Photographs of artwork around campus at New York Law School.
It’s a perhaps surprising choice for a law school, but a series of conversations with NYLS administrators, faculty members, students, donors, and artists reveal a natural partnership between the study of law and the appreciation and practice of art.
“Being a good lawyer involves helping people,” says William P. LaPiana, Dean of Faculty, “and to do that, you need to have empathy and sympathy and compassion. Every single piece of art on our walls directly portrays different aspects of the human experience and many portray New York.”
“We’re not in a gallery, but when we see them as we go about our days, they remind us that life is big,” he says. “I couldn’t even begin to quantify how different it would be to have blank walls.”
The law is, after all, an art form — one with bounds and constraints, but with ample room for creativity nonetheless. (LaPiana likens it to creating art works within the constraints of a style or genre — and the creativity comes in when artists and lawyers expertly push against limits.)
The School’s collection includes a broad array of artists working in a variety of mediums, including a collection of Keith Haring prints, a display of photographs featuring the Tuskegee Airmen, a lithograph by Louise Bourgeois, and paintings by Paul Jenkins and Katharina Grosse, among many others.

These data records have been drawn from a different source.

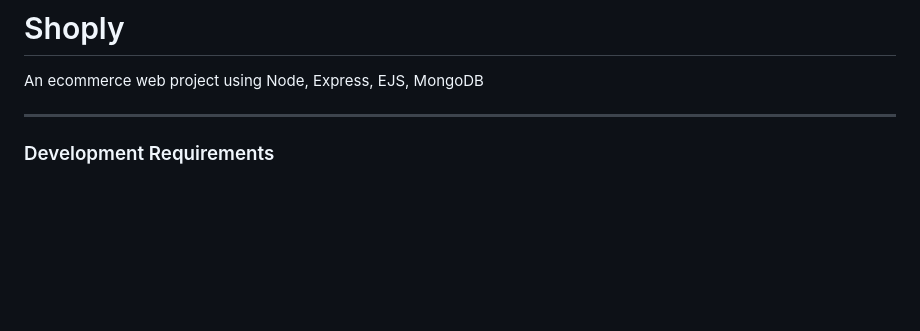
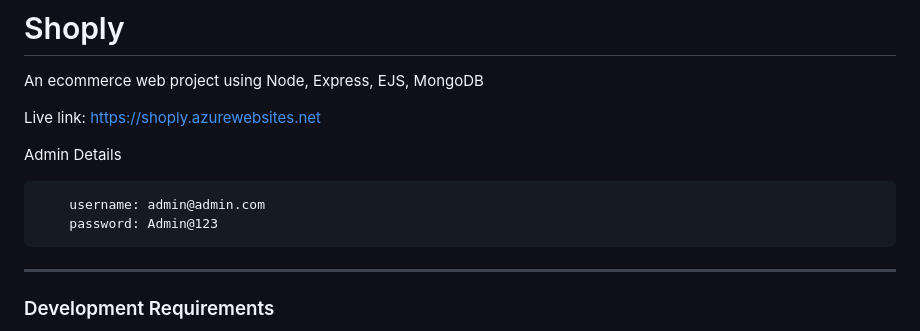
Before and after one commit to AryaDeepanshu/shoply, a Markdown page: README.md, the part around the change. GitHub-like rendering; blank space fills up the shorter version.

````diff
--- a/README.md
+++ b/README.md
@@ -1,6 +1,13 @@
 # Shoply
 An ecommerce web project using Node, Express,  EJS, MongoDB
 
+Live link: https://shoply.azurewebsites.net
+
+Admin Details
+```
+    username: admin@admin.com
+    password: Admin@123
+```
 ________________________________
 
 ### Development Requirements
````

In 2011, NYLS received a donation of work by Emilio Sanchez from the Emilio Sanchez Foundation — Linda Sosnowitz ’73 worked with her law partner Erik Stapper, trustee of the Foundation, to bring Sanchez’s work to NYLS. It was a pencil drawing of the Manhattan Bridge by Sanchez that to her seemed ideal for the new NYLS building. After Stapper and the collection's curator, Ann Koll, visited the campus, they decided that NYLS was a perfect home — not only for that piece but for all the pieces now placed throughout our campus. Because of the generosity and foresight of the Foundation, NYLS holds one of the largest and most important collections of Sanchez’s work in the country. Especially meaningful is a painting of the World Trade Center before 2001: “The School’s proximity to Ground Zero and its resilient recovery from the 9/11 events made a compelling case for the gift,” Sosnowitz said at the time of the donation.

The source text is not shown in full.